[Web page revision data]
···
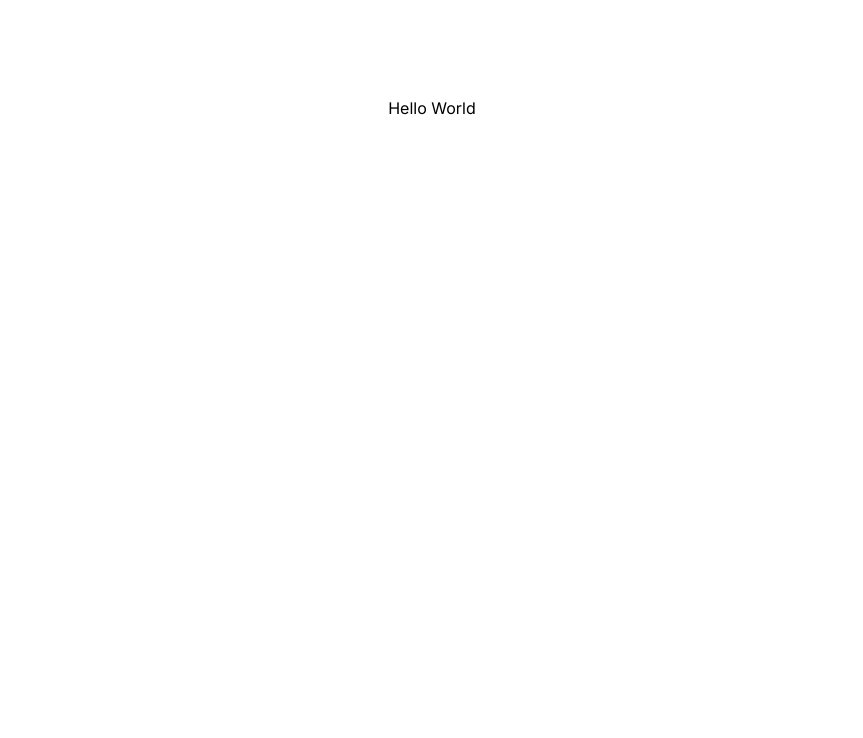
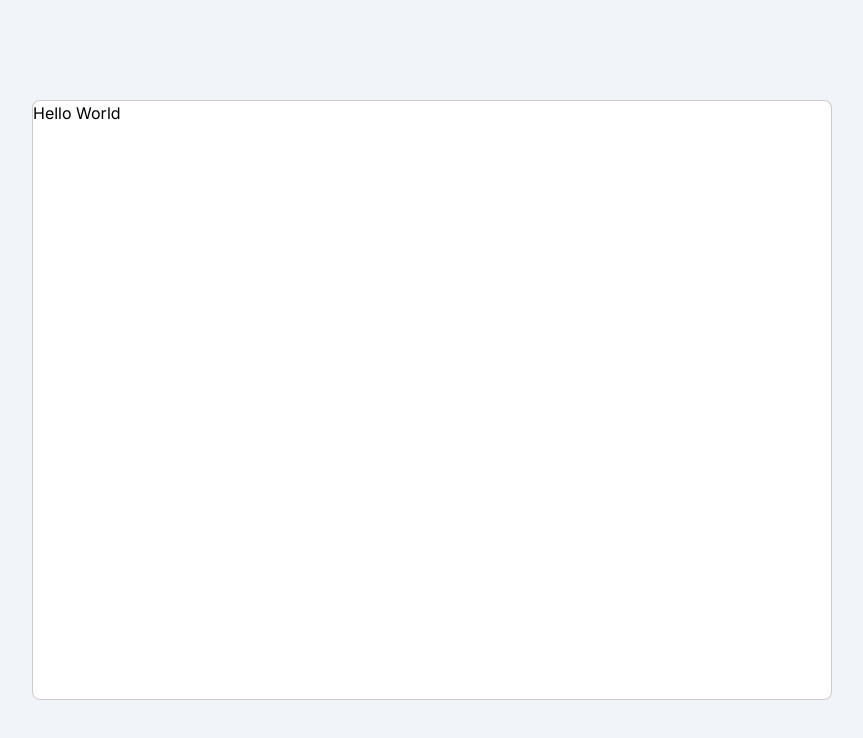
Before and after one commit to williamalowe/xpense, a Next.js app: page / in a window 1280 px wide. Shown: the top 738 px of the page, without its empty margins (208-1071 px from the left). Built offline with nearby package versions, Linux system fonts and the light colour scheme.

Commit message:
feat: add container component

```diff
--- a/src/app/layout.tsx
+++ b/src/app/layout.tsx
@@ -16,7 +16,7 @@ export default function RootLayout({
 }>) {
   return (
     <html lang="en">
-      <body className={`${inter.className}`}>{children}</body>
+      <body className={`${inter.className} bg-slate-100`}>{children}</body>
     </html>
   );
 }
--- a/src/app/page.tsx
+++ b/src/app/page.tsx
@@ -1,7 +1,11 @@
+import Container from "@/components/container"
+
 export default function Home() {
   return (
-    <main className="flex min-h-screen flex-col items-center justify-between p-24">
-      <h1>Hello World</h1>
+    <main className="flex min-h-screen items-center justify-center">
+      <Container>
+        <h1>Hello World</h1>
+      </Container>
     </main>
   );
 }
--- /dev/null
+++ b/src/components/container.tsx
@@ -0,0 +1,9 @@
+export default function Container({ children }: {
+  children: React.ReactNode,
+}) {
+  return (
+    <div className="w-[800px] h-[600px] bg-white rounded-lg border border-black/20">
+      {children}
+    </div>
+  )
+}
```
···
= Directions =
The answer is a single number, the count of lines in the records that contain the string "main".

= Worked solution =
3